• [YOUR OBJECTIVE]: Please copy out the lines in the entries that contain "multi".

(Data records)
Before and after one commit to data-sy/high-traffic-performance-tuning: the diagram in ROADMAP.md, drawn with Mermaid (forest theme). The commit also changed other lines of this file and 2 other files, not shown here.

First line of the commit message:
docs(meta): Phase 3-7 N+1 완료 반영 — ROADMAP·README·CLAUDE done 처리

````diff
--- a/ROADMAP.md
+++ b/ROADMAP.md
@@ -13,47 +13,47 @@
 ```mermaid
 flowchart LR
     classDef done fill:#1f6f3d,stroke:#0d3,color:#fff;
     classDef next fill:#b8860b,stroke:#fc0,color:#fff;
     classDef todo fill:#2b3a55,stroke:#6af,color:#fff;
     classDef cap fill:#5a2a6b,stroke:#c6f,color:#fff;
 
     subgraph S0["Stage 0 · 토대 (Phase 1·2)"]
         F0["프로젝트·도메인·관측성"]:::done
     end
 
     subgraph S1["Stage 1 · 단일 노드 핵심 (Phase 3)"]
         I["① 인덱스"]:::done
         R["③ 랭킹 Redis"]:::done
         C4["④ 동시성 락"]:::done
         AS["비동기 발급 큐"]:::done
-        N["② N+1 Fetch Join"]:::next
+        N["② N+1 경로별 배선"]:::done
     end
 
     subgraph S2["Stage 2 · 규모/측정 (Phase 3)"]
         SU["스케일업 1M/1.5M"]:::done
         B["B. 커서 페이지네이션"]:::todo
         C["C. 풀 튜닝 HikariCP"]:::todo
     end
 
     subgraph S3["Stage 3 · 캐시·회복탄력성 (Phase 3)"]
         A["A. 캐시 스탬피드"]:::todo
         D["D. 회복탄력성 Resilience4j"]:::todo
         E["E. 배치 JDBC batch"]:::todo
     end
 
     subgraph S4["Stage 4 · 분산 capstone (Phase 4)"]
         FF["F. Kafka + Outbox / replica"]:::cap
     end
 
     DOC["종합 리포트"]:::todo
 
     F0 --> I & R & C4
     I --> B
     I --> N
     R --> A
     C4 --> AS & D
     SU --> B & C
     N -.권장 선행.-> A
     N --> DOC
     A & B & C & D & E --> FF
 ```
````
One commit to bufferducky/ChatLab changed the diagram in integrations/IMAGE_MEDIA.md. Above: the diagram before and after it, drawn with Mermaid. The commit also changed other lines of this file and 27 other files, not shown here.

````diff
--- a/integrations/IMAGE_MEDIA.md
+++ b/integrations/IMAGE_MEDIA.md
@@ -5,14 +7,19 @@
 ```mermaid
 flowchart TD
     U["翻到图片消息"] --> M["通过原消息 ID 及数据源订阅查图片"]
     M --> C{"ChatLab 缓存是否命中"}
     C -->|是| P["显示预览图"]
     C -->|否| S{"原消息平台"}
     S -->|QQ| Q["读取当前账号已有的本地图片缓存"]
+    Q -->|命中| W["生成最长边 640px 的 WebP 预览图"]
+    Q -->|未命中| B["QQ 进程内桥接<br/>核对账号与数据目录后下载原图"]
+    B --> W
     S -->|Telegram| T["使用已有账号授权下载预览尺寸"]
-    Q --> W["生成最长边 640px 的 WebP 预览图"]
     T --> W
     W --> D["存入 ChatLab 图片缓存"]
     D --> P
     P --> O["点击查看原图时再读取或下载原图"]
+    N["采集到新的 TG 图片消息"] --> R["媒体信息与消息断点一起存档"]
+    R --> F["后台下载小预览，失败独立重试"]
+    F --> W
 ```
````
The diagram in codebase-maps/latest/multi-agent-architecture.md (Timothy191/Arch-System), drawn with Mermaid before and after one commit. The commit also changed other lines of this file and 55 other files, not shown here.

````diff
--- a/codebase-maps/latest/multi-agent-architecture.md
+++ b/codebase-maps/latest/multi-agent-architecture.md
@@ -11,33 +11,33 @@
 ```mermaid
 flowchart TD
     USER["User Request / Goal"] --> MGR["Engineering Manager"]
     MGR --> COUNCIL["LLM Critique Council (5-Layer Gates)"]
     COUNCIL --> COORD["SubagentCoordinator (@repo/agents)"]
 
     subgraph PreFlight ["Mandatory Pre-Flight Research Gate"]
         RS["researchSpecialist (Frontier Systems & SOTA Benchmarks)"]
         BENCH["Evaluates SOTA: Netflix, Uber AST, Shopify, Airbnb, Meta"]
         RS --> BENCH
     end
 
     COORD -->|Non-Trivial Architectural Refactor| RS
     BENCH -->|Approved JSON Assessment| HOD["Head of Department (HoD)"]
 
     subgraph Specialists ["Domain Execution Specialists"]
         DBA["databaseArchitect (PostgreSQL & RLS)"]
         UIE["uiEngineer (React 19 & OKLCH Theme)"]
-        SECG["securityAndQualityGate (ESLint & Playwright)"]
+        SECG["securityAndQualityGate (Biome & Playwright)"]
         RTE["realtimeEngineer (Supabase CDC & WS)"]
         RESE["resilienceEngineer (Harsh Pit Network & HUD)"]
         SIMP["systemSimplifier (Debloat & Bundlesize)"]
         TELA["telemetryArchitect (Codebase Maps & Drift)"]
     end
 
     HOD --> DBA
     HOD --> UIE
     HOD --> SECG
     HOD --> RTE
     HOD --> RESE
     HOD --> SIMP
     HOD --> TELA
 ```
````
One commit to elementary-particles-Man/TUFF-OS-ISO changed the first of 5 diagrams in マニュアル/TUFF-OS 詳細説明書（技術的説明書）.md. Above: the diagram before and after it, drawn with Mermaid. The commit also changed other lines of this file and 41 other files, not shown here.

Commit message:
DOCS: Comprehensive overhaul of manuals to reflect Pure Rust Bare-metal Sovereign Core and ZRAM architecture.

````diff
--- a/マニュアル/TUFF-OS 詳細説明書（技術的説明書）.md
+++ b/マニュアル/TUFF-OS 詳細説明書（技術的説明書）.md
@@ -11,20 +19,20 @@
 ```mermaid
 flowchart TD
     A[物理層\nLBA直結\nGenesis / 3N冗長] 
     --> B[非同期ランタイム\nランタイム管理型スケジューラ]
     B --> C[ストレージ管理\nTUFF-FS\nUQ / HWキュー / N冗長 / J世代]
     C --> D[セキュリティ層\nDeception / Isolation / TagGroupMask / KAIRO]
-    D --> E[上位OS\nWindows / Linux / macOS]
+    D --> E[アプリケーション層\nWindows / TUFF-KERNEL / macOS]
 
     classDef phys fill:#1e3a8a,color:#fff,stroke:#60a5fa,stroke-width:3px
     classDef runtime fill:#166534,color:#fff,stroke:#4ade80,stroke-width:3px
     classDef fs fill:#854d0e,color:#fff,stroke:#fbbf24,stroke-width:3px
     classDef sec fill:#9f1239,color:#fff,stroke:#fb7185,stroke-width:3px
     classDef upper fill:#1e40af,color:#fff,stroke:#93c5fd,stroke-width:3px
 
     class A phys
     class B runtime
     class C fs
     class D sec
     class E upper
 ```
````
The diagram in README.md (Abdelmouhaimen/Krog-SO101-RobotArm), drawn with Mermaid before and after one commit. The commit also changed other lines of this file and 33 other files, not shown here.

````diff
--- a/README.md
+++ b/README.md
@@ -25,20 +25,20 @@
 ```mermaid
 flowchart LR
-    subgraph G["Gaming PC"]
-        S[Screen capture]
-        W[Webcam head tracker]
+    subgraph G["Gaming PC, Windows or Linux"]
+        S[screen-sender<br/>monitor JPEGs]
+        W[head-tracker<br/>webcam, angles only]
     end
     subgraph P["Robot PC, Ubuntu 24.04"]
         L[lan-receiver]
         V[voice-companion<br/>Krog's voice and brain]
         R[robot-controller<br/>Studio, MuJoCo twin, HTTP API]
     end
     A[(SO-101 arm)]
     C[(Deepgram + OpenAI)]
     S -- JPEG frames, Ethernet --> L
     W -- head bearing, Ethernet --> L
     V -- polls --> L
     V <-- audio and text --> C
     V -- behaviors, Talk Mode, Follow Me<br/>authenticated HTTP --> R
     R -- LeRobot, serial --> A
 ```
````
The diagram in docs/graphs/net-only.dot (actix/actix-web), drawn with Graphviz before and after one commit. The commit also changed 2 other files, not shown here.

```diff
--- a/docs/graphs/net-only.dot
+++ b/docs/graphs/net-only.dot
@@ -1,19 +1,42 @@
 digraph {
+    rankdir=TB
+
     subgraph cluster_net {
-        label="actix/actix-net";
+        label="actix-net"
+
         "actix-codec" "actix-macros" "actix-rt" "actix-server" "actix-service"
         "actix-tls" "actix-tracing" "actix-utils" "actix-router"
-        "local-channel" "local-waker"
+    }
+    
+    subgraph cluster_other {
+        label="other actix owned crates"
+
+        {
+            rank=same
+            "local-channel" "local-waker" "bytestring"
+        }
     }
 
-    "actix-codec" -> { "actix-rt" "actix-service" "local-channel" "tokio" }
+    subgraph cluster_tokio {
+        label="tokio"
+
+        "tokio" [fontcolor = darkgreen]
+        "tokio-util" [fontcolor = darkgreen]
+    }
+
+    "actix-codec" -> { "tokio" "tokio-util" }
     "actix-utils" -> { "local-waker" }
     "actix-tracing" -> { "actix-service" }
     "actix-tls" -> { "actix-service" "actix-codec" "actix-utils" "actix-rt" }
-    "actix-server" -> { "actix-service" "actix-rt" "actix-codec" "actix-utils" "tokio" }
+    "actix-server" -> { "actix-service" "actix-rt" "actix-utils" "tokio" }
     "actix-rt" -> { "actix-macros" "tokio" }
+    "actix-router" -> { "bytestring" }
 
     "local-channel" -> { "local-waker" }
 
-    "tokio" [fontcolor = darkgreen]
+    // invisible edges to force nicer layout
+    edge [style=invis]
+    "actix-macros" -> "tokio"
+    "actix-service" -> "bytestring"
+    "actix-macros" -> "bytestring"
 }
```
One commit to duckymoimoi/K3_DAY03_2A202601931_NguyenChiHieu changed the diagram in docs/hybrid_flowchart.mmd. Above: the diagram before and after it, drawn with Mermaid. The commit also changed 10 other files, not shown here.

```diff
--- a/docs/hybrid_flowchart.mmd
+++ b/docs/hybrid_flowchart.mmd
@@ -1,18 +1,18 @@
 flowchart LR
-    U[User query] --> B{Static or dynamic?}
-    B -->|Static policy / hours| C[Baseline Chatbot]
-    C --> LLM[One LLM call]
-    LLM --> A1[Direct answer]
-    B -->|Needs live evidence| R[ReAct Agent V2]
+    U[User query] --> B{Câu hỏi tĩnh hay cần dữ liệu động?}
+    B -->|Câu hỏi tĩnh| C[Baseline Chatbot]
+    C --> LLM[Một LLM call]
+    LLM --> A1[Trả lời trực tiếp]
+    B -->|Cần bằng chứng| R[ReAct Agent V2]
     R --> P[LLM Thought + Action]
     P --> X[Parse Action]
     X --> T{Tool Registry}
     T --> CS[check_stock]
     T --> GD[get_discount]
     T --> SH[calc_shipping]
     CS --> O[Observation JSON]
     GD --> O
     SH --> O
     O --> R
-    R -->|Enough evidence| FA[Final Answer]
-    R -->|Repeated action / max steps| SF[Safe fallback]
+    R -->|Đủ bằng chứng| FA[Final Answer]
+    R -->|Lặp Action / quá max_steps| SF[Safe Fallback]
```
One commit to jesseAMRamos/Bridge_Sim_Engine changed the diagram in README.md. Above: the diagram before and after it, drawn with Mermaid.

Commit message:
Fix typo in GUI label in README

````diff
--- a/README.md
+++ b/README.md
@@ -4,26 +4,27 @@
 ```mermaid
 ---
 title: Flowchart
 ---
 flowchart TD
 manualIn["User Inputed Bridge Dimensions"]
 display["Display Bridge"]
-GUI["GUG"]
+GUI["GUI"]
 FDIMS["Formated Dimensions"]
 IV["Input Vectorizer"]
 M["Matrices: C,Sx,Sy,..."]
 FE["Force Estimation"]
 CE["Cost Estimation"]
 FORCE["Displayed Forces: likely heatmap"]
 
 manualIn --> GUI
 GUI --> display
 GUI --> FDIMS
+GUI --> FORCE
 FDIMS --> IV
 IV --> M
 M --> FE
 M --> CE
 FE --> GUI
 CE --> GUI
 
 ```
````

• [TASK RESULT]:
The diagram in codebase-maps/latest/multi-agent-architecture.md (Timothy191/Arch-System), drawn with Mermaid before and after one commit. The commit also changed other lines of this file and 55 other files, not shown here.
--- a/codebase-maps/latest/multi-agent-architecture.md
+++ b/codebase-maps/latest/multi-agent-architecture.md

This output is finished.